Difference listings
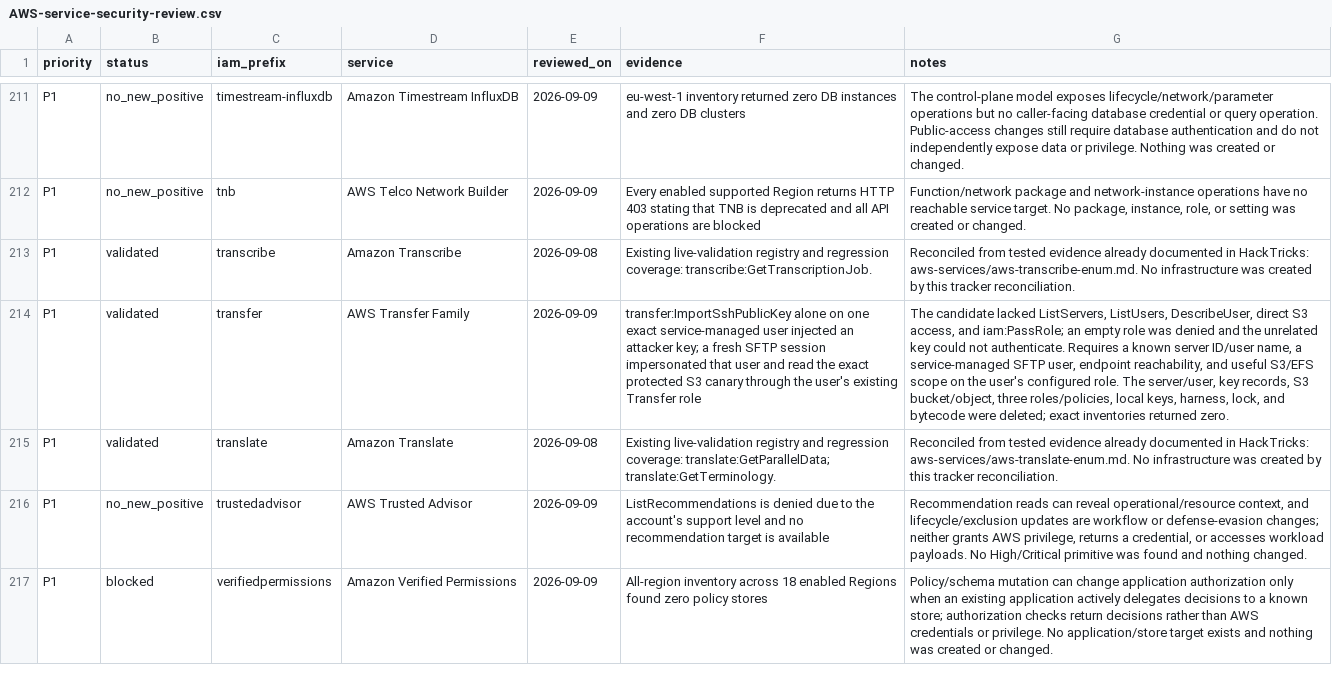
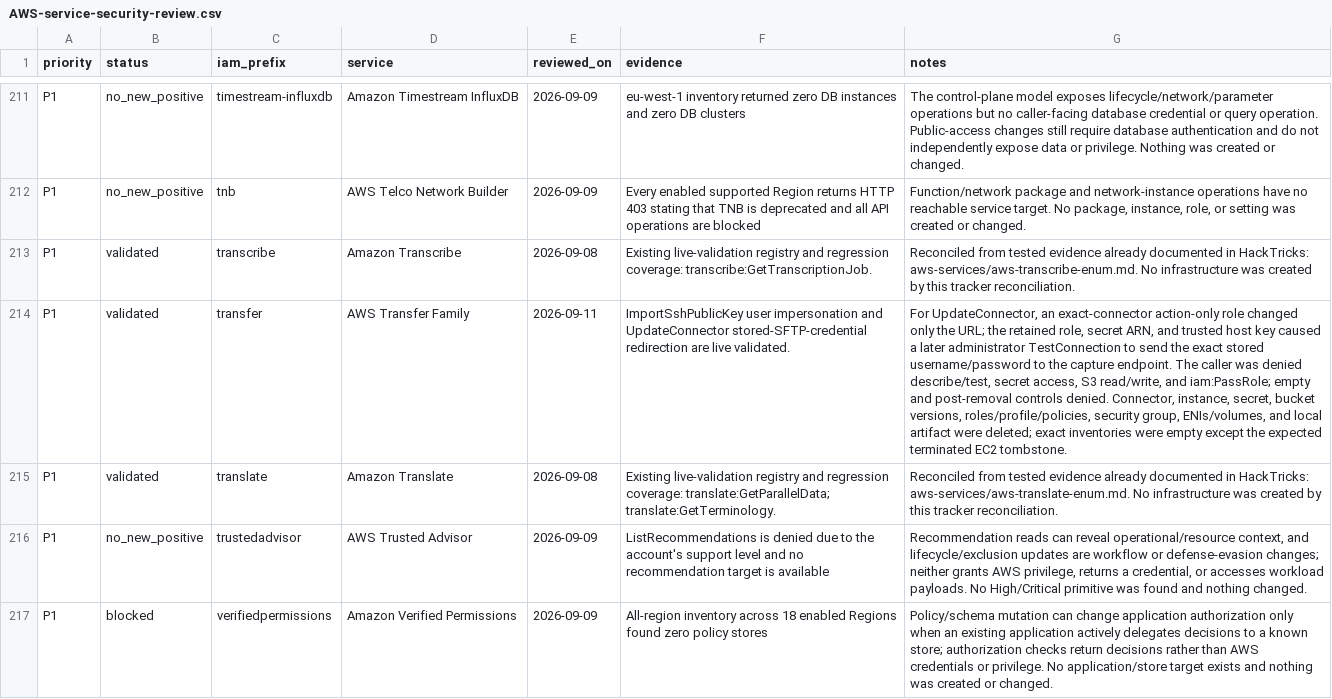
Before and after one commit to peass-ng/CloudPEASS, a CSV file: docs/AWS-service-security-review.csv, drawn as a sheet; only a part is shown, gaps mark what is left out; the diff covers the shown part only; the diff names each change by its address in the sheet, - before the commit and + after, or states it on an @@ line.

Commit message:
Expand validated cloud attack paths

```diff
--- a/docs/AWS-service-security-review.csv
+++ b/docs/AWS-service-security-review.csv
-E214 (reviewed_on): 2026-09-09
+E214 (reviewed_on): 2026-09-11
-F214 (evidence): transfer:ImportSshPublicKey alone on one exact service-managed user injected an attacker key; a fresh SFTP session impersonated that user and read the exact protected S3 canary through the user's existing Transfer role
+F214 (evidence): ImportSshPublicKey user impersonation and UpdateConnector stored-SFTP-credential redirection are live validated.
-G214 (notes): The candidate lacked ListServers, ListUsers, DescribeUser, direct S3 access, and iam:PassRole; an empty role was denied and the unrelated key could not authenticate. Requires a known server ID/user name, a service-managed SFTP user, endpoint reachability, and useful S3/EFS scope on the user's configured role. The server/user, key records, S3 bucket/object, three roles/policies, local keys, harness, lock, and bytecode were deleted; exact inventories returned zero.
+G214 (notes): For UpdateConnector, an exact-connector action-only role changed only the URL; the retained role, secret ARN, and trusted host key caused a later administrator TestConnection to send the exact stored username/password to the capture endpoint. The caller was denied describe/test, secret access, S3 read/write, and iam:PassRole; empty and post-removal controls denied. Connector, instance, secret, bucket versions, roles/profile/policies, security group, ENIs/volumes, and local artifact were deleted; exact inventories were empty except the expected terminated EC2 tombstone.
```
Also changed, not shown: 21 edited cells elsewhere in this file, 9 other files.
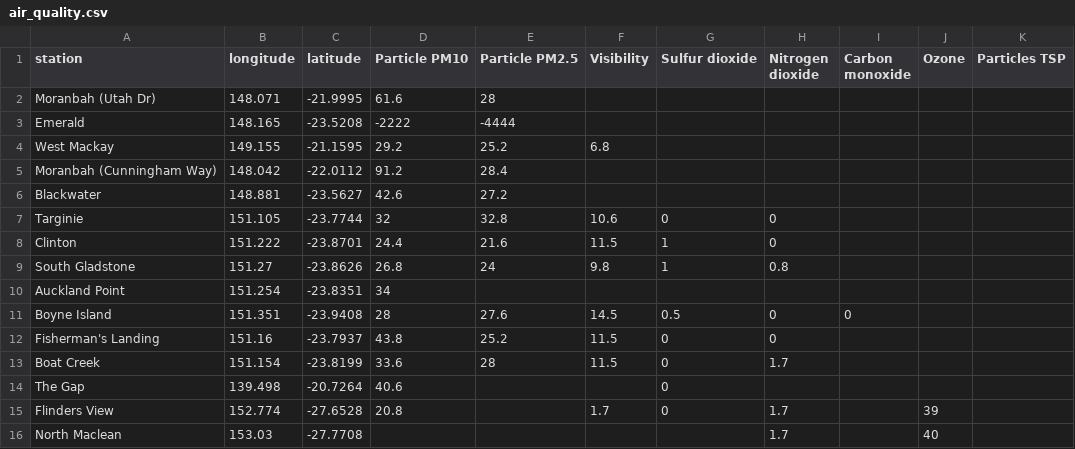
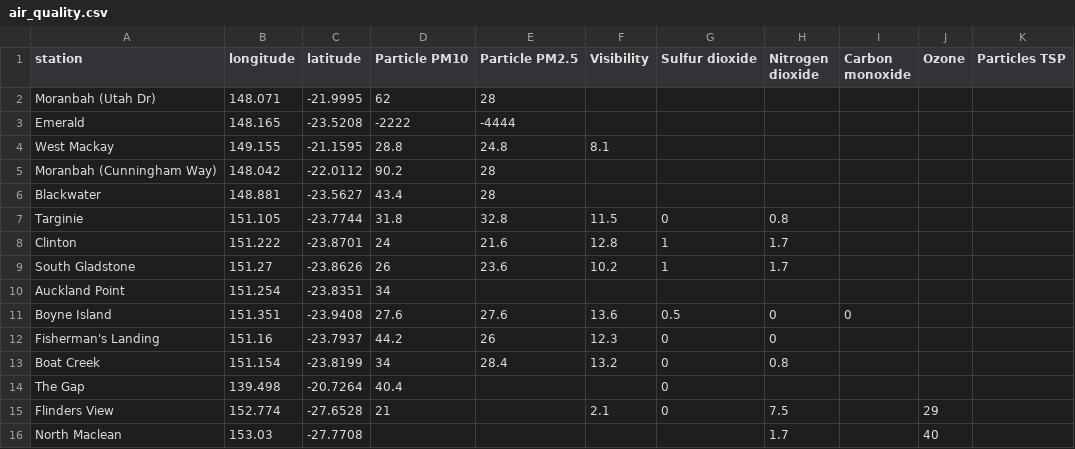
Before and after one commit to joshnicholas/qld_air, a CSV file: air_quality.csv, drawn as a sheet; only a part is shown; the diff covers the shown part only.

Commit message:
Latest data: Sun Nov  1 10:08:19 UTC 2020

```diff
--- a/air_quality.csv
+++ b/air_quality.csv
@@ -1,16 +1,16 @@
 station,longitude,latitude,Particle PM10,Particle PM2.5,Visibility,Sulfur dioxide,Nitrogen dioxide,Carbon monoxide,Ozone,Particles TSP
-Moranbah (Utah Dr),148.071,-21.9995,61.6,28,,,,,,
+Moranbah (Utah Dr),148.071,-21.9995,62,28,,,,,,
 Emerald,148.165,-23.5208,-2222,-4444,,,,,,
-West Mackay,149.155,-21.1595,29.2,25.2,6.8,,,,,
-Moranbah (Cunningham Way),148.042,-22.0112,91.2,28.4,,,,,,
-Blackwater,148.881,-23.5627,42.6,27.2,,,,,,
-Targinie,151.105,-23.7744,32,32.8,10.6,0,0,,,
-Clinton,151.222,-23.8701,24.4,21.6,11.5,1,0,,,
-South Gladstone,151.27,-23.8626,26.8,24,9.8,1,0.8,,,
+West Mackay,149.155,-21.1595,28.8,24.8,8.1,,,,,
+Moranbah (Cunningham Way),148.042,-22.0112,90.2,28,,,,,,
+Blackwater,148.881,-23.5627,43.4,28,,,,,,
+Targinie,151.105,-23.7744,31.8,32.8,11.5,0,0.8,,,
+Clinton,151.222,-23.8701,24,21.6,12.8,1,1.7,,,
+South Gladstone,151.27,-23.8626,26,23.6,10.2,1,1.7,,,
 Auckland Point,151.254,-23.8351,34,,,,,,,
-Boyne Island,151.351,-23.9408,28,27.6,14.5,0.5,0,0,,
-Fisherman's Landing,151.16,-23.7937,43.8,25.2,11.5,0,0,,,
-Boat Creek,151.154,-23.8199,33.6,28,11.5,0,1.7,,,
-The Gap,139.498,-20.7264,40.6,,,0,,,,
-Flinders View,152.774,-27.6528,20.8,,1.7,0,1.7,,39,
+Boyne Island,151.351,-23.9408,27.6,27.6,13.6,0.5,0,0,,
+Fisherman's Landing,151.16,-23.7937,44.2,26,12.3,0,0,,,
+Boat Creek,151.154,-23.8199,34,28.4,13.2,0,0.8,,,
+The Gap,139.498,-20.7264,40.4,,,0,,,,
+Flinders View,152.774,-27.6528,21,,2.1,0,7.5,,29,
 North Maclean,153.03,-27.7708,,,,,1.7,,40,
```
Also changed, not shown: 57 edited cells elsewhere in this file.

#### What needs to be done
Omit the pictures; restate every entry word for word.

#### Task output
Before and after one commit to peass-ng/CloudPEASS, a CSV file: docs/AWS-service-security-review.csv, drawn as a sheet; only a part is shown, gaps mark what is left out; the diff covers the shown part only; the diff names each change by its address in the sheet, - before the commit and + after, or states it on an @@ line.

Commit message:
Expand validated cloud attack paths

```diff
--- a/docs/AWS-service-security-review.csv
+++ b/docs/AWS-service-security-review.csv
-E214 (reviewed_on): 2026-09-09
+E214 (reviewed_on): 2026-09-11
-F214 (evidence): transfer:ImportSshPublicKey alone on one exact service-managed user injected an attacker key; a fresh SFTP session impersonated that user and read the exact protected S3 canary through the user's existing Transfer role
+F214 (evidence): ImportSshPublicKey user impersonation and UpdateConnector stored-SFTP-credential redirection are live validated.
-G214 (notes): The candidate lacked ListServers, ListUsers, DescribeUser, direct S3 access, and iam:PassRole; an empty role was denied and the unrelated key could not authenticate. Requires a known server ID/user name, a service-managed SFTP user, endpoint reachability, and useful S3/EFS scope on the user's configured role. The server/user, key records, S3 bucket/object, three roles/policies, local keys, harness, lock, and bytecode were deleted; exact inventories returned zero.
+G214 (notes): For UpdateConnector, an exact-connector action-only role changed only the URL; the retained role, secret ARN, and trusted host key caused a later administrator TestConnection to send the exact stored username/password to the capture endpoint. The caller was denied describe/test, secret access, S3 read/write, and iam:PassRole; empty and post-removal controls denied. Connector, instance, secret, bucket versions, roles/profile/policies, security group, ENIs/volumes, and local artifact were deleted; exact inventories were empty except the expected terminated EC2 tombstone.
```
Also changed, not shown: 21 edited cells elsewhere in this file, 9 other files.
Before and after one commit to joshnicholas/qld_air, a CSV file: air_quality.csv, drawn as a sheet; only a part is shown; the diff covers the shown part only.

Commit message:
Latest data: Sun Nov  1 10:08:19 UTC 2020

```diff
--- a/air_quality.csv
+++ b/air_quality.csv
@@ -1,16 +1,16 @@
 station,longitude,latitude,Particle PM10,Particle PM2.5,Visibility,Sulfur dioxide,Nitrogen dioxide,Carbon monoxide,Ozone,Particles TSP
-Moranbah (Utah Dr),148.071,-21.9995,61.6,28,,,,,,
+Moranbah (Utah Dr),148.071,-21.9995,62,28,,,,,,
 Emerald,148.165,-23.5208,-2222,-4444,,,,,,
-West Mackay,149.155,-21.1595,29.2,25.2,6.8,,,,,
-Moranbah (Cunningham Way),148.042,-22.0112,91.2,28.4,,,,,,
-Blackwater,148.881,-23.5627,42.6,27.2,,,,,,
-Targinie,151.105,-23.7744,32,32.8,10.6,0,0,,,
-Clinton,151.222,-23.8701,24.4,21.6,11.5,1,0,,,
-South Gladstone,151.27,-23.8626,26.8,24,9.8,1,0.8,,,
+West Mackay,149.155,-21.1595,28.8,24.8,8.1,,,,,
+Moranbah (Cunningham Way),148.042,-22.0112,90.2,28,,,,,,
+Blackwater,148.881,-23.5627,43.4,28,,,,,,
+Targinie,151.105,-23.7744,31.8,32.8,11.5,0,0.8,,,
+Clinton,151.222,-23.8701,24,21.6,12.8,1,1.7,,,
+South Gladstone,151.27,-23.8626,26,23.6,10.2,1,1.7,,,
 Auckland Point,151.254,-23.8351,34,,,,,,,
-Boyne Island,151.351,-23.9408,28,27.6,14.5,0.5,0,0,,
-Fisherman's Landing,151.16,-23.7937,43.8,25.2,11.5,0,0,,,
-Boat Creek,151.154,-23.8199,33.6,28,11.5,0,1.7,,,
-The Gap,139.498,-20.7264,40.6,,,0,,,,
-Flinders View,152.774,-27.6528,20.8,,1.7,0,1.7,,39,
+Boyne Island,151.351,-23.9408,27.6,27.6,13.6,0.5,0,0,,
+Fisherman's Landing,151.16,-23.7937,44.2,26,12.3,0,0,,,
+Boat Creek,151.154,-23.8199,34,28.4,13.2,0,0.8,,,
+The Gap,139.498,-20.7264,40.4,,,0,,,,
+Flinders View,152.774,-27.6528,21,,2.1,0,7.5,,29,
 North Maclean,153.03,-27.7708,,,,,1.7,,40,
```
Also changed, not shown: 57 edited cells elsewhere in this file.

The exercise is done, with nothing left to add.